Once she reached the microphone, the audience was giving her a standing ovation.

“You guys are just standing up because I fell and that’s really embarrassing, but thank you,” Lawrence said as she accepted her Oscar.

Quentin Tarantino was his usual scatterbrained self when he accepted his award for Best Original Screenplay. He was sweaty, excited and downright proud of himself as he ended his acceptance speech with the words “peace out.”

Renée Zellweger also had an interesting moment when presenting the Best Original Song with her cast from “Chicago.”  Not only did the one-time Oscar winner seem a little off-kilter, when handed the envelope to read the winner, she squinted and passed it on to Queen Latifah.  Rumors of drunkenness, drug abuse and illiteracy quickly proliferated on the internet.

Despite it being three and a half hours long, the night was littered with pleasant surprises.

To everyone’s surprise, first lady Michelle Obama announced the award for Best Picture from the White House.

“[These films] reminded us that we can overcome any obstacle if we dig deep enough and fight hard enough and find the courage within ourselves,” Obama said.

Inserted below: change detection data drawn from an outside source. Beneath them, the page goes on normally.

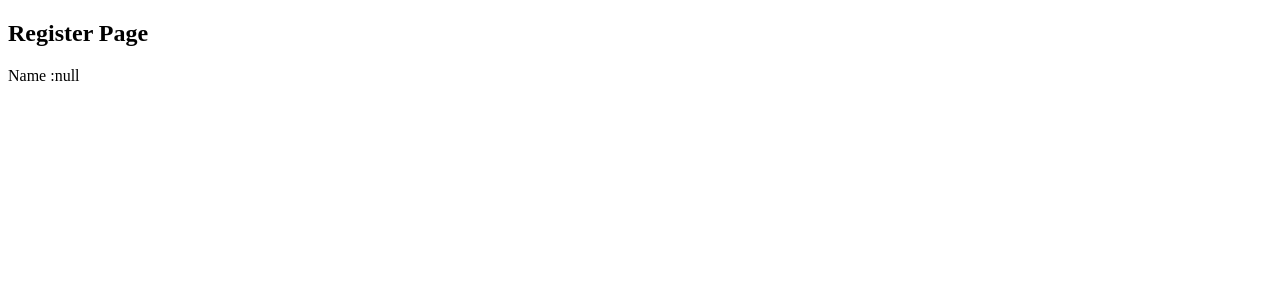
Repository: Kamleshmaury/CoreJava
Page: http://localhost/RegistrationForm/file.jsp
An editor plug-in stored every save of this project. The page is shown before and after the next save, followed by the edit.
The browser window is 1280 px wide. The pictures show the whole page.
The page is served by Tomcat 10. Other server files are loaded and not shown.

Above is the page before, as saved 2022-10-18 12:13:01.

### RegistrationForm/src/main/webapp/file.jsp
<%@ page language="java" contentType="text/html; charset=UTF-8"
    pageEncoding="UTF-8"%>
<!DOCTYPE html PUBLIC "-//W3C//DTD HTML 4.01 Transitional//EN" "http://www.w3.org/TR/html4/loose.dtd">
<html>
<head>
<meta http-equiv="Content-Type" content="text/html; charset=UTF-8">
<title>Insert title here</title>
</head>
<body>

        <h2> Register Page </h2>
          <%
          	out.println("Name :"+request.getParameter("name"));
          %>

</body>
</html>

After the next save:
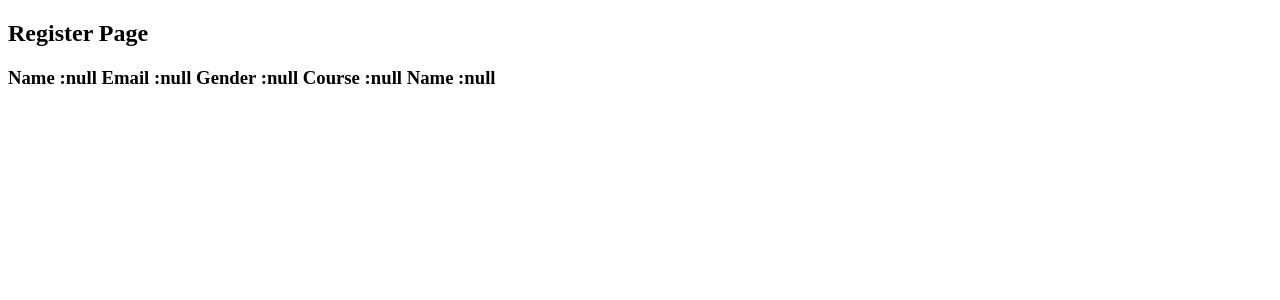
Saved 83 s later.
--- a/RegistrationForm/src/main/webapp/file.jsp
+++ b/RegistrationForm/src/main/webapp/file.jsp
@@ -9,9 +9,13 @@
 <body>
 
         <h2> Register Page </h2>
-          <%
+         <h3><%
           	out.println("Name :"+request.getParameter("name"));
-          %>
+         	out.println("Email :"+request.getParameter("email"));
+         	out.println("Gender :"+request.getParameter("gender"));
+         	out.println("Course :"+request.getParameter("course"));
+         	out.println("Name :"+request.getParameter("name"));
+          %></h3>
 
 </body>
 </html>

The universe was also blessed with a performance from Adele and her song “Skyfall” from the James Bond movie of the same name.  The anthem also won the Oscar for Best Original Song.

Also, Dame Shirley Bassey, performed “Goldfinger” from the 1964 Bond movie.  Bassey was equally as stunning as she celebrated the 50th anniversary of the James Bond franchise.

The theme of the ceremony was music’s role in film, and the musical numbers ended up being some of the best moments.

Aside from this year’s Best Original Song nominees, several outstanding songs from films gone by made an appearance.

Jennifer Hudson’s “And I Am Telling You” from “Dreamgirls” and Catherine Zeta-Jones’ “All That Jazz” from “Chicago” were a welcome reprieve from the typical awards show fare, though the did ceremony seem more like a Tony awards show.

Despite the length of the ceremony and the hit-and-miss humor of the host, the 85th annual Academy Awards proved to be a success, thanks primarily to the stunning cameos.  From Michelle Obama to Adele to Jennifer Lawrence nearly falling on her face, this was an Oscars to be remembered.